by Catherine Schofield Sezgin
Forty years ago yesterday three men robbed the Montreal Museum of Fine Arts -- they have never been caught and 17 of the paintings have never been found.
When three men stole 18 paintings by such well-known artists as Rembrandt, Corot, Courbet, Breughel and Millet from the Montreal Museum of Fine Arts on September 4, 1972 it was the largest art theft in North America. The thieves have never been arrested for this art heist and the pictures remain missing but it was not the perfect crime. The setting off of an old security alarm scared the thieves off and prevented them from stealing more art. And the attempt to ransom back the loot, which also included 39 pieces of jewelry and decorative art, failed.

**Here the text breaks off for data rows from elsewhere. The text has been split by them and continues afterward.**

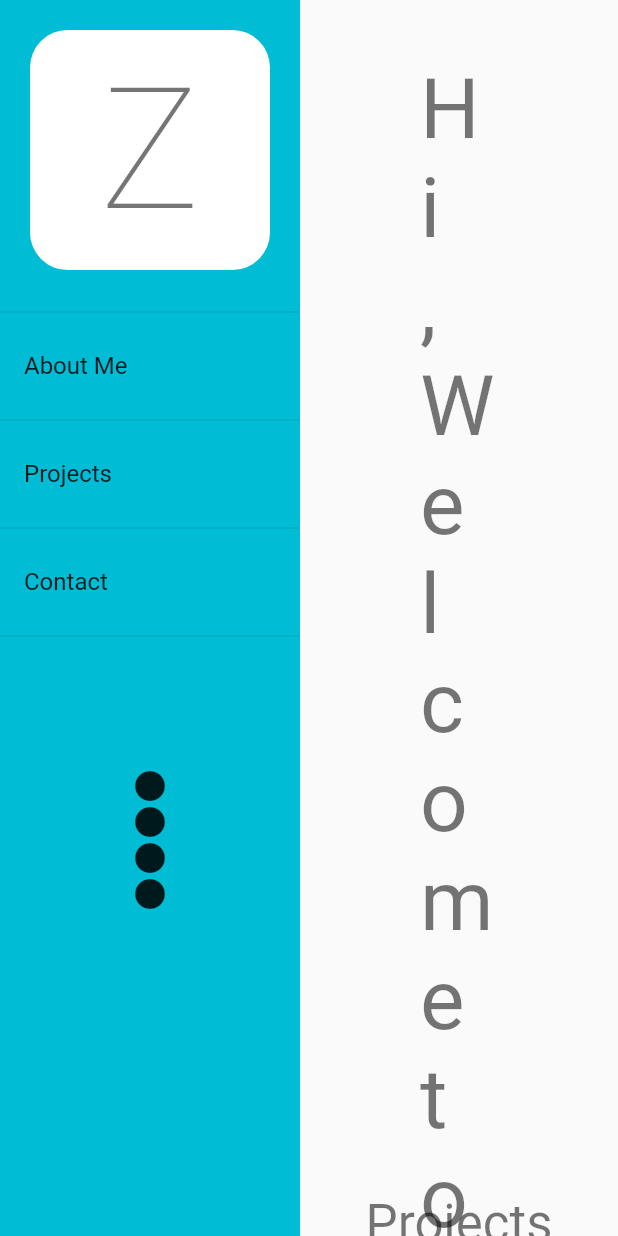
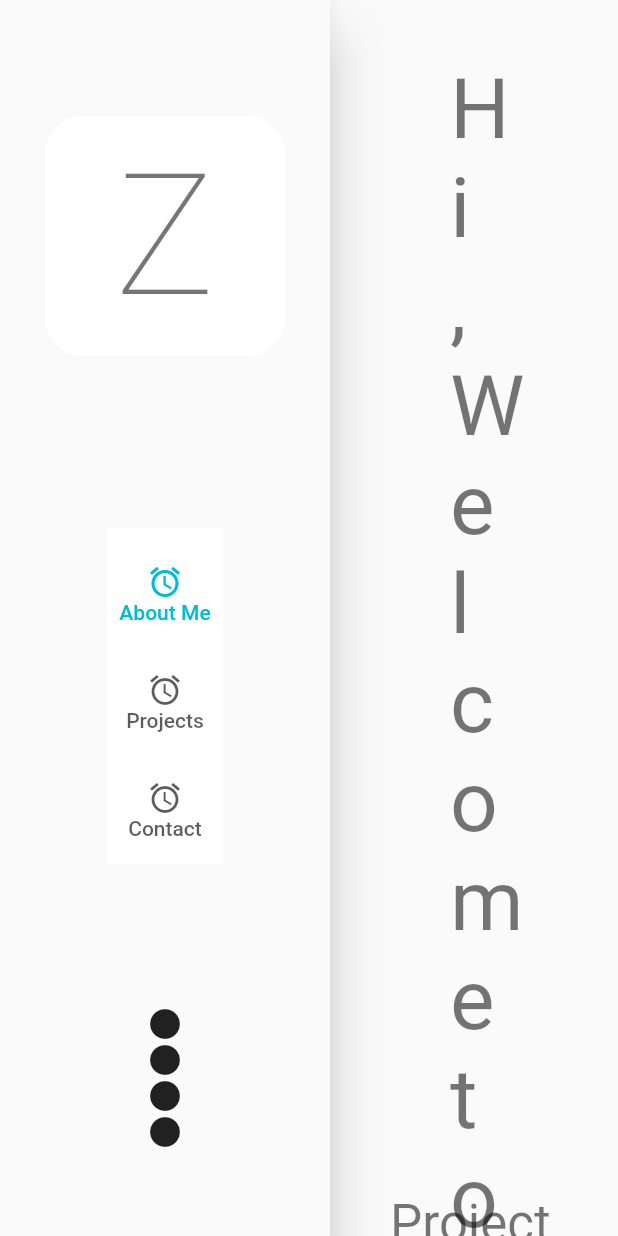
Before and after one commit to Z-inator/portfolio_site, a Flutter app: the LargeScreen screen opened directly, on a phone screen of 412 x 824 dp. Run offline on Flutter 3.47's test engine with Material 2 defaults, Android fonts, the phone set to English and light mode, and no system bars; our stand-ins replace responsive_grid; missing offline and left inert: dart:html.

Commit message:
Implementing NavigationRail Widget for the NavBar

```diff
--- a/lib/screens/nav_bar.dart
+++ b/lib/screens/nav_bar.dart
@@ -1,25 +1,63 @@
+import 'dart:html';
+
 import 'package:flutter/material.dart';
+
 
 class LeftNavBar extends StatelessWidget {
   const LeftNavBar({Key? key}) : super(key: key);
 
   @override
   Widget build(BuildContext context) {
-    return Container(
-      width: 200,
-      color: Colors.cyan,
-      child: Column(
-        mainAxisAlignment: MainAxisAlignment.spaceAround,
-        mainAxisSize: MainAxisSize.max,
-        children: [
-          LogoHeader(),
-          Expanded(child: PageList()),
-          Expanded(child: LinkList()),
-        ],
+    return Material(
+      elevation: 16,
+      borderRadius: BorderRadius.zero,
+      child: Container(
+        padding: EdgeInsets.all(10),
+        child: Column(
+          mainAxisSize: MainAxisSize.max,
+          mainAxisAlignment: MainAxisAlignment.spaceAround,
+          children: [
+            LogoHeader(),
+            NavigationRail(
+              selectedIndex: 0,
+              groupAlignment: 0,
+              labelType: NavigationRailLabelType.all,
+              // leading: LogoHeader(),
+              // trailing: LinkList(),
+              destinations: [
+                NavigationRailDestination(icon: Icon(Icons.access_alarm_outlined), selectedIcon: Icon(Icons.access_alarm), label: Text('About Me')),
+                NavigationRailDestination(icon: Icon(Icons.access_alarm_outlined), selectedIcon: Icon(Icons.access_alarm), label: Text('Projects')),
+                NavigationRailDestination(icon: Icon(Icons.access_alarm_outlined), selectedIcon: Icon(Icons.access_alarm), label: Text('Contact')),
+              ]
+            ),
+            LinkList()
+          ],
+        ),
       ),
     );
   }
 }
+
+// class LeftNavBar extends StatelessWidget {
+//   const LeftNavBar({Key? key}) : super(key: key);
+
+//   @override
+//   Widget build(BuildContext context) {
+//     return Container(
+//       width: 200,
+//       color: Colors.cyan,
+//       child: Column(
+//         mainAxisAlignment: MainAxisAlignment.spaceAround,
+//         mainAxisSize: MainAxisSize.max,
+//         children: [
+//           LogoHeader(),
+//           Expanded(child: PageList()),
+//           Expanded(child: LinkList()),
+//         ],
+//       ),
+//     );
+//   }
+// }
 
 class LogoHeader extends StatelessWidget {
   const LogoHeader({Key? key}) : super(key: key);
@@ -82,11 +120,9 @@ class LinkList extends StatelessWidget {
   @override
   Widget build(BuildContext context) {
     return Container(
-      child: ListView.builder(
-        itemCount: 4,
-        itemBuilder: (context, index) {
-          return Icon(Icons.circle);
-      }),
+      child: Column(
+        children: List.generate(4, (index) => Icon(Icons.circle)),
+      )
     );
   }
 }
```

One of the difficulties of describing the robbery of the Montreal Museum of Fine Arts in 1972 is that the police do not show the crime's files to journalists or researchers since the case remains open. Luana Parker's reporting after the heist for The [Montreal] Gazette under the headline "Art worth $2 million stolen from museum" provided the foundation for much of information about the thieves' physical description and how they stole the paintings and 39 pieces of jewelry and decorative art. Her work is footnoted in an academic article on this subject published in the Spring 2011 issue of The Journal of Art Crime. Five years ago, retired journalist Bill Bantey, the museum's director of public relations and the first official alerted to the art heist, wrote an article about the theft. In 2009, I met with Mr. Bantey and retired Montreal police officer Alain Lacoursière to piece together information about the theft. Mr. Lacoursière discussed information he recalled from working on the case in the 1990s while investigating art crime.
Here's a synopsis of my version of the art heist nicknamed "The Skylight Caper" (by columnist L. Ian MacDonald writing "Montreal this morning" for The Gazette in 1975):

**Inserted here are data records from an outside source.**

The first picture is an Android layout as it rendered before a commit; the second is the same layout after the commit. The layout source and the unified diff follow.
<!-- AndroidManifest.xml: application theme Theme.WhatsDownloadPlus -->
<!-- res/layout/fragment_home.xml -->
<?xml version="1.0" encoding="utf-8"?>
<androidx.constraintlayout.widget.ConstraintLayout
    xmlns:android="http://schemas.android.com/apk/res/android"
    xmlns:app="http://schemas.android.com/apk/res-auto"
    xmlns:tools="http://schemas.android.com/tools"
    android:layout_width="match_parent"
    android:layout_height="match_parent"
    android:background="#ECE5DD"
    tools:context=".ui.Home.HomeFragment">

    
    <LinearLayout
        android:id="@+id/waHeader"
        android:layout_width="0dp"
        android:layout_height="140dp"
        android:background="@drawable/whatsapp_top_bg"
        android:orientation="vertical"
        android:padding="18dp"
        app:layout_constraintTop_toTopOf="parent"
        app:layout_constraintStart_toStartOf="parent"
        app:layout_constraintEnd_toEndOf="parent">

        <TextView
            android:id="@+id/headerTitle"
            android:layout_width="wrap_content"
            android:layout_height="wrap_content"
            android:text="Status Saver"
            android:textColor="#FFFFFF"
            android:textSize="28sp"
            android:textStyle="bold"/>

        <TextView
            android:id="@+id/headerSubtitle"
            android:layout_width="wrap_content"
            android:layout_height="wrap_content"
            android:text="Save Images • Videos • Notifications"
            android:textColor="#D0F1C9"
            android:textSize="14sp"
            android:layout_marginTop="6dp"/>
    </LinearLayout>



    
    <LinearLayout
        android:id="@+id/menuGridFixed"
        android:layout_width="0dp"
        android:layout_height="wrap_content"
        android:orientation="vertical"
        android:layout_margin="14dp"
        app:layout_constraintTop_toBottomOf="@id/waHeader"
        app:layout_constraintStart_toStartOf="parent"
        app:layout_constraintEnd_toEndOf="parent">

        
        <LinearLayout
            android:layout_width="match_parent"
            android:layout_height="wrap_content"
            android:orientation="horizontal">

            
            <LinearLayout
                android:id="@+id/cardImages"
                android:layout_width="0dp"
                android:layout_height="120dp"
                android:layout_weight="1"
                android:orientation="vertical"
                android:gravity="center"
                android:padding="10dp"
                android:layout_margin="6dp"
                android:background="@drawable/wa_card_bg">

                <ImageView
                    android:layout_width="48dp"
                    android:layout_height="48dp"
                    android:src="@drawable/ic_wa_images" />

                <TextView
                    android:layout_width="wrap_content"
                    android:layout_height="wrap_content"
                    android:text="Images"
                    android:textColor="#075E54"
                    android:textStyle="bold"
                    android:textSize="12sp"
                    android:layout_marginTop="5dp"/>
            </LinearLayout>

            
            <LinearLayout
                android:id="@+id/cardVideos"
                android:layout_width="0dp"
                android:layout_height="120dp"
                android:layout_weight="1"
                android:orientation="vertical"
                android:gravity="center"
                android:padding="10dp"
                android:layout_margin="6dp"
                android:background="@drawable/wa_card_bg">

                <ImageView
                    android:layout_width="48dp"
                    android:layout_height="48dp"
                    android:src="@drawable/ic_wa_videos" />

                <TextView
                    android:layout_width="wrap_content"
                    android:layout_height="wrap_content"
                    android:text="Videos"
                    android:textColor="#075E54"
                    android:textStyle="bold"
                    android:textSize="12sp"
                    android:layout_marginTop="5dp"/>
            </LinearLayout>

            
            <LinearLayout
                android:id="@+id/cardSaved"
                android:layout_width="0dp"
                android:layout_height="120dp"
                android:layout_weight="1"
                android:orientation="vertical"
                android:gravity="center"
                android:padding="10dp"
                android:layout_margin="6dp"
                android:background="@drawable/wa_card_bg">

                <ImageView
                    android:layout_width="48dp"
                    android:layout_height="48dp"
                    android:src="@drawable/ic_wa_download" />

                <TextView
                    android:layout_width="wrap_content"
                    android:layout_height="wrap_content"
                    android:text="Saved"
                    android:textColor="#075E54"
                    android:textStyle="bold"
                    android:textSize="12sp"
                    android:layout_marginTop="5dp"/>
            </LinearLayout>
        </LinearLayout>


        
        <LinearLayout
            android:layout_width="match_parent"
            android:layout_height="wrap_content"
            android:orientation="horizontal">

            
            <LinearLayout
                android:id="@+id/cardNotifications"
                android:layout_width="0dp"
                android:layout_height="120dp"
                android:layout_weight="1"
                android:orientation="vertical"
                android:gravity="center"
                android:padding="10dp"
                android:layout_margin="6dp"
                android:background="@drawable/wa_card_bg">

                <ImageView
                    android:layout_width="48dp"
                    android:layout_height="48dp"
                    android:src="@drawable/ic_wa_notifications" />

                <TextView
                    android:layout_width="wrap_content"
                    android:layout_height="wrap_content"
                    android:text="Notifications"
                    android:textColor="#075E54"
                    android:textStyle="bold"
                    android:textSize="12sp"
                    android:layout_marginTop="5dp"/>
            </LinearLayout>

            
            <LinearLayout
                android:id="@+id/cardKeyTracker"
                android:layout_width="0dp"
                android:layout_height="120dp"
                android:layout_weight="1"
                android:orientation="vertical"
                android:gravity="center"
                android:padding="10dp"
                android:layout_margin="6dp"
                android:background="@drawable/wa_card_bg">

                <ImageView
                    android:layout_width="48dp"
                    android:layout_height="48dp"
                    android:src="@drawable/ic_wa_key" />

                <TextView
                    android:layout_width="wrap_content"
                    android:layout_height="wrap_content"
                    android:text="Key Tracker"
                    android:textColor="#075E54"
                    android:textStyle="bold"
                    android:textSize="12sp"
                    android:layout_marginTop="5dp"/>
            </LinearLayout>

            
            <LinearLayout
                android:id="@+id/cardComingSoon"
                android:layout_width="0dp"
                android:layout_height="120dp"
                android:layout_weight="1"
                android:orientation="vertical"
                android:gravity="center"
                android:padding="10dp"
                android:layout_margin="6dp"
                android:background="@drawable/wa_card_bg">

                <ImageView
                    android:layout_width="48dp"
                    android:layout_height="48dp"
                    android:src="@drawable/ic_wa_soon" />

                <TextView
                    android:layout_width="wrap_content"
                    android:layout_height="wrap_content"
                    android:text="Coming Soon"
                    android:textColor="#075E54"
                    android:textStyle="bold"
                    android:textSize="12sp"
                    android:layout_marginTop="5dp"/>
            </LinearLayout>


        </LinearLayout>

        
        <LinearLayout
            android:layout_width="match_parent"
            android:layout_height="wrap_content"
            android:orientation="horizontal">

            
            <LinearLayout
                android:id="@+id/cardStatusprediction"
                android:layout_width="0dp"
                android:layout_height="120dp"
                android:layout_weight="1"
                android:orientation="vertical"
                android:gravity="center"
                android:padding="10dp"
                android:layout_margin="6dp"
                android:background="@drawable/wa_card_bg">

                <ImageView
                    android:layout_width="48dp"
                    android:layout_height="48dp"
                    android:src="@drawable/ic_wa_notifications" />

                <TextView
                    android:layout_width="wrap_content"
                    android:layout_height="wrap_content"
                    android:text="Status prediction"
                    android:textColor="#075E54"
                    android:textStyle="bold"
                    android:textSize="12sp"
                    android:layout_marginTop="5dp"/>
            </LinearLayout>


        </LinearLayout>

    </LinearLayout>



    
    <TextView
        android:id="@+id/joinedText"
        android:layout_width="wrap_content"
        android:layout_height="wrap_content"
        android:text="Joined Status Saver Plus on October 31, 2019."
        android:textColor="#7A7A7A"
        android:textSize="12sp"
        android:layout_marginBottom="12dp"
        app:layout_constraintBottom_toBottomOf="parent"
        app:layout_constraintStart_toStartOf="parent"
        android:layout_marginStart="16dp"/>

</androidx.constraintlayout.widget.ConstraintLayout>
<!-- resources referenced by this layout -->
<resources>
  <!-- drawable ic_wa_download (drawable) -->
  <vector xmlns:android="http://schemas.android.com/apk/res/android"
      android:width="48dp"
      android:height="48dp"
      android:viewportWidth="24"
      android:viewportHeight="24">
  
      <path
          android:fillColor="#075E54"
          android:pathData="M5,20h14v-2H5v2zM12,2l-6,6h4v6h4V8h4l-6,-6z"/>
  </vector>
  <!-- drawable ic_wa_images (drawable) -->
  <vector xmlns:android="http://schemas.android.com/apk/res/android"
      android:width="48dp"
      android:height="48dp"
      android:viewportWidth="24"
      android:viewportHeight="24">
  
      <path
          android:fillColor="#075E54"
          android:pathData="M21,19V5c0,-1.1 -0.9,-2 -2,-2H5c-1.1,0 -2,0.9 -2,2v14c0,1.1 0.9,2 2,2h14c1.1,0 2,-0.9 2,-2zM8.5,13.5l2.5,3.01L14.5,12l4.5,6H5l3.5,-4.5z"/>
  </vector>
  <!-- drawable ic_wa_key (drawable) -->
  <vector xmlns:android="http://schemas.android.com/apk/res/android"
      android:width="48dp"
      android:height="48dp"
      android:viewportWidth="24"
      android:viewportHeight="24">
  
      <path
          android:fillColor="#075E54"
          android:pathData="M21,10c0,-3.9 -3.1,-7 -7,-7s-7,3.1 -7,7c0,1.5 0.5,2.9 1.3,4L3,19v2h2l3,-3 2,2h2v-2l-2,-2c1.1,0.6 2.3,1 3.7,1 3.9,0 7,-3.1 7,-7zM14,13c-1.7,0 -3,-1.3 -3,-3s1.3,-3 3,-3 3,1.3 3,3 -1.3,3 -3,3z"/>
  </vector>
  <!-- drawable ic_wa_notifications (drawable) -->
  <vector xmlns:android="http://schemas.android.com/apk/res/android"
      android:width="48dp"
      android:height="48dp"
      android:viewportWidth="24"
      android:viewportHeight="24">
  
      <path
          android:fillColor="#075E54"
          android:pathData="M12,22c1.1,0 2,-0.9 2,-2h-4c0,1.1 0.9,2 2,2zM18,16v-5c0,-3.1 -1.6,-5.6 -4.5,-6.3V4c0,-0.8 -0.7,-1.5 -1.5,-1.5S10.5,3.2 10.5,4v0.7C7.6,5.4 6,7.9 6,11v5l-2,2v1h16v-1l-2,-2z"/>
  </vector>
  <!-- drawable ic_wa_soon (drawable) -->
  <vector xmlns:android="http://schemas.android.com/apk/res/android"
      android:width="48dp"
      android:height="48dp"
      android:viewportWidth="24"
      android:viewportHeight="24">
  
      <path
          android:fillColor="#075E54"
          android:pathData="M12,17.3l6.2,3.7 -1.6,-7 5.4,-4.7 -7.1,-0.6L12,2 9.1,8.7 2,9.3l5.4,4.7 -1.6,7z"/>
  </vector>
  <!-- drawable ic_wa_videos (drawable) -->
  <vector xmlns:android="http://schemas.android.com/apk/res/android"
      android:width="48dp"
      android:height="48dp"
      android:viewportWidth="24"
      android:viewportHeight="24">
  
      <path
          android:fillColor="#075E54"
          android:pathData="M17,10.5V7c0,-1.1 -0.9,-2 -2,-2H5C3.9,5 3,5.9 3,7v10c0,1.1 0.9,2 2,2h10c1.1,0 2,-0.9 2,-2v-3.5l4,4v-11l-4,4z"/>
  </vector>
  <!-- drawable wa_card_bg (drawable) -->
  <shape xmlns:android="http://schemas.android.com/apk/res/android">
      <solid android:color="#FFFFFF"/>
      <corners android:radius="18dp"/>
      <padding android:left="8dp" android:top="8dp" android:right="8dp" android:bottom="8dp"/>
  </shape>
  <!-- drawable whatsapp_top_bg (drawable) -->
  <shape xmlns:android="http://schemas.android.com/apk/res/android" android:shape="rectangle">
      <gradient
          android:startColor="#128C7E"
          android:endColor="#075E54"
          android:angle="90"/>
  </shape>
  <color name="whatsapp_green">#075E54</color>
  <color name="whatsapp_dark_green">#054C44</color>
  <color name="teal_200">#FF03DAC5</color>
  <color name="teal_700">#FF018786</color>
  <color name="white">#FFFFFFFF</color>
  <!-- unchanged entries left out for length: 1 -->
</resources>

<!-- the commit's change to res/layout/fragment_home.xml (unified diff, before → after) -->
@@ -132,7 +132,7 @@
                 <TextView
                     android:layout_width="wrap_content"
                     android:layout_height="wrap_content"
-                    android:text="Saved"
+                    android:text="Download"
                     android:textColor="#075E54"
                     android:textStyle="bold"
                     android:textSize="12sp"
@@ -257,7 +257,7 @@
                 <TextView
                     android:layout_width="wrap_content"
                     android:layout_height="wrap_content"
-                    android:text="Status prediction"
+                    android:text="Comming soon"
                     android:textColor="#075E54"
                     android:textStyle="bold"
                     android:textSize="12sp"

The Montreal Museum of Fine Arts was robbed in the early hours of Labor Day on September 5, 1972. The city had plenty of distractions that weekend. On Friday night, three men set fire to the Blue Bird Café and Wagon Wheel killing 37 people of the 200 trapped on the supper floor of the country western bar. On Saturday night, Canada's national hockey team lost 7-3 to the "amateur" team from the Soviet Union which stunned overly confidant fans. Sunday's newspapers were filled with stories about the victims from Montreal's fatal fire, otherwise Montreal residents were looking forward to a rematch against the Russians in Toronto the next day and marking the end of a summer exposition with fireworks.
The Montreal Museum of Fine Arts, the city's most prestigious art gallery was expecting a quiet weekend. The museum's director, its head of security, and even the president of the Board of Trustees were on vacation in Mexico and the United States. The 60-year-old building housing the art collection, created through donations from some of Canada's wealthiest residents, had a skylight under repair and was scheduled to be closed for a major renovation.
Early Monday morning a man wearing "picks" on his boots (similar to equipment worn by telephone and utility repair personnel) scaled a tree outside of the building on Sherbrooke Street to reach the roof. He found a construction ladder, slipped it down to the ground for two more men to join him on top of the museum building. The three men walked over to the skylight under construction and opened it up. A plastic tarp laid down by the construction crew had de-activated the skylight's alarm. The thieves, who had a 12-pump shotgun and a .38 Smith and Wesson handgun, slid down nylon ropes at about 1.30 a.m. They ordered a security guard to lie down on the floor, when he did not move quickly enough, two shots were fired into the ceiling. Two more guards arrived and the thieves tied up the three guards. While one man watched the security guards, the other two men gathered up paintings, jewelry and other valuable portable objects. Luana Parker cites this description of the thieves from the police report:
They said they saw two long-haired men, about five feet, six inches tall, and wearing ski hoods and sports clothes. One spoke French, the other English. But they heard another French voice of a man they never saw.
The thieves planned to escape in a museum panel truck parked in the garage. However, one of the thieves "tripped the side-entry alarm on his way out with the first load, the men ran out, taking what they could" (Parker).
While Parker reported that the thieves "escaped in a panel truck", Alain Lacoursière told me that the thieves ran out of the building, carrying only half of the paintings that they had selected.
Bill Bantey, the senior museum official on duty that weekend, received a phone call from the head security guard about an hour after the thieves had escaped. He told the security guard to call the police, and then Bantey went down to the museum in the early morning hours. Ruth Jackson, a long-time museum curator, also arrived at the museum, now a crime scene, and would describe later what she saw:
There was a sea of broken frames and backings, and smashed showcases. Upstairs in the room where the major theft took place, it was just devastation. They'd cleaned it out completely.
For the second pile, they'd gone around selecting from various rooms. I shudder when I think what might have been if they hadn't opened that door ... With what they'd proposed to remove, if they'd been undisturbed -- it was just like they meant a general clear out of the museum.
Mr. Bantey organized a press conference a few hours later and released information about the stolen paintings. Only one painting was recovered a few months later.